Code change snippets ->
::::
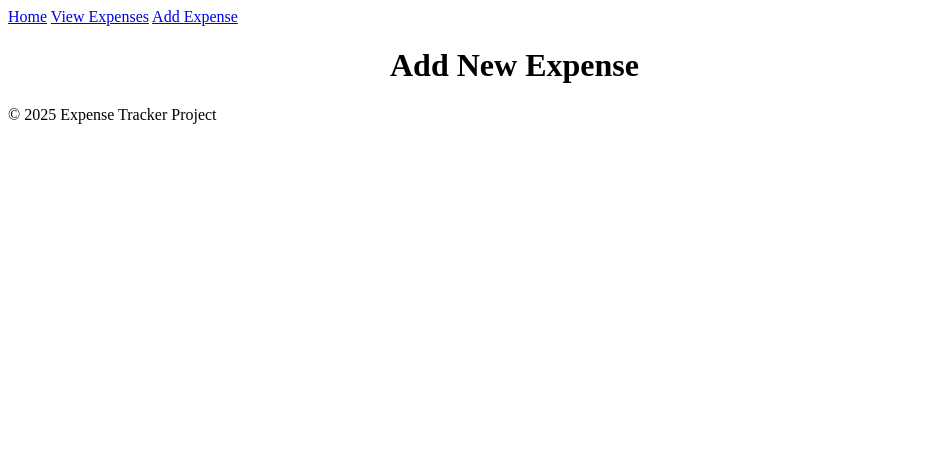
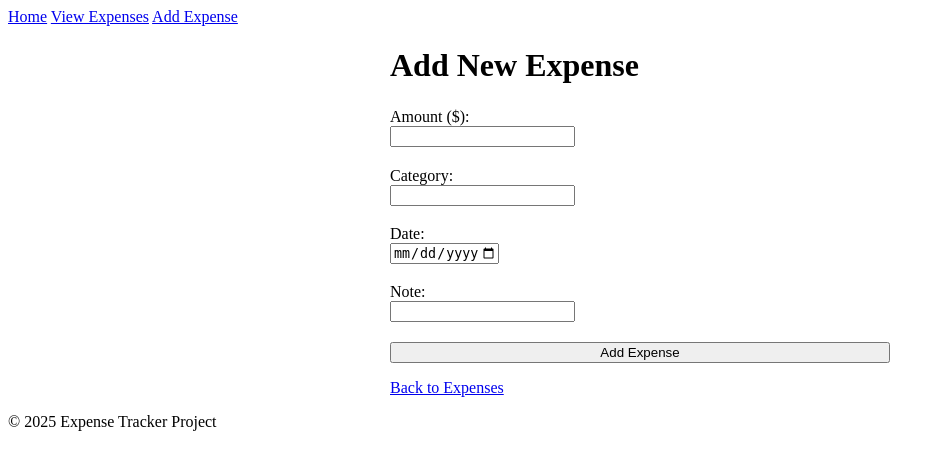
Before and after one commit to yagayyavig/Project-Term, a Flask app: page /expenses/add in a window 1280 px wide. Shown: the top 470 px of the page, without its empty margins (0-945 px from the left). Run offline with Flask 3, Linux system fonts and the light colour scheme.

Commit message:
sitemap.xml

```diff
--- a/templates/add_expense.html
+++ b/templates/add_expense.html
@@ -5,5 +5,33 @@
 {% block content %}
 <div class="card" style="max-width: 500px; margin: auto;">
     <h1>Add New Expense</h1>
+
+    <form method="post" style="display: flex; flex-direction: column; gap: 1.2rem; margin-top: 1.5rem;">
+        <div>
+            <label>Amount ($):</label><br>
+            <input type="number" step="0.01" name="amount" required class="input-box">
+        </div>
+
+        <div>
+            <label>Category:</label><br>
+            <input type="text" name="category" required class="input-box">
+        </div>
+
+        <div>
+            <label>Date:</label><br>
+            <input type="date" name="date" required class="input-box" max="{{ today }}">
+        </div>
+
+        <div>
+            <label>Note:</label><br>
+            <input type="text" name="note" class="input-box">
+        </div>
+
+        <button type="submit" class="btn">Add Expense</button>
+    </form>
+
+    <div style="margin-top: 1rem;">
+        <a href="{{ url_for('list_expenses') }}" class="btn">Back to Expenses</a>
+    </div>
 </div>
 {% endblock %}
```
Also changed, not shown: templates/edit_expense.html (+29 -0 lines).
::::
Exercise instructions -> Set down every record exactly as written, but drop the pictures.

Exercise response ->
Before and after one commit to yagayyavig/Project-Term, a Flask app: page /expenses/add in a window 1280 px wide. Shown: the top 470 px of the page, without its empty margins (0-945 px from the left). Run offline with Flask 3, Linux system fonts and the light colour scheme.

Commit message:
sitemap.xml

```diff
--- a/templates/add_expense.html
+++ b/templates/add_expense.html
@@ -5,5 +5,33 @@
 {% block content %}
 <div class="card" style="max-width: 500px; margin: auto;">
     <h1>Add New Expense</h1>
+
+    <form method="post" style="display: flex; flex-direction: column; gap: 1.2rem; margin-top: 1.5rem;">
+        <div>
+            <label>Amount ($):</label><br>
+            <input type="number" step="0.01" name="amount" required class="input-box">
+        </div>
+
+        <div>
+            <label>Category:</label><br>
+            <input type="text" name="category" required class="input-box">
+        </div>
+
+        <div>
+            <label>Date:</label><br>
+            <input type="date" name="date" required class="input-box" max="{{ today }}">
+        </div>
+
+        <div>
+            <label>Note:</label><br>
+            <input type="text" name="note" class="input-box">
+        </div>
+
+        <button type="submit" class="btn">Add Expense</button>
+    </form>
+
+    <div style="margin-top: 1rem;">
+        <a href="{{ url_for('list_expenses') }}" class="btn">Back to Expenses</a>
+    </div>
 </div>
 {% endblock %}
```
Also changed, not shown: templates/edit_expense.html (+29 -0 lines).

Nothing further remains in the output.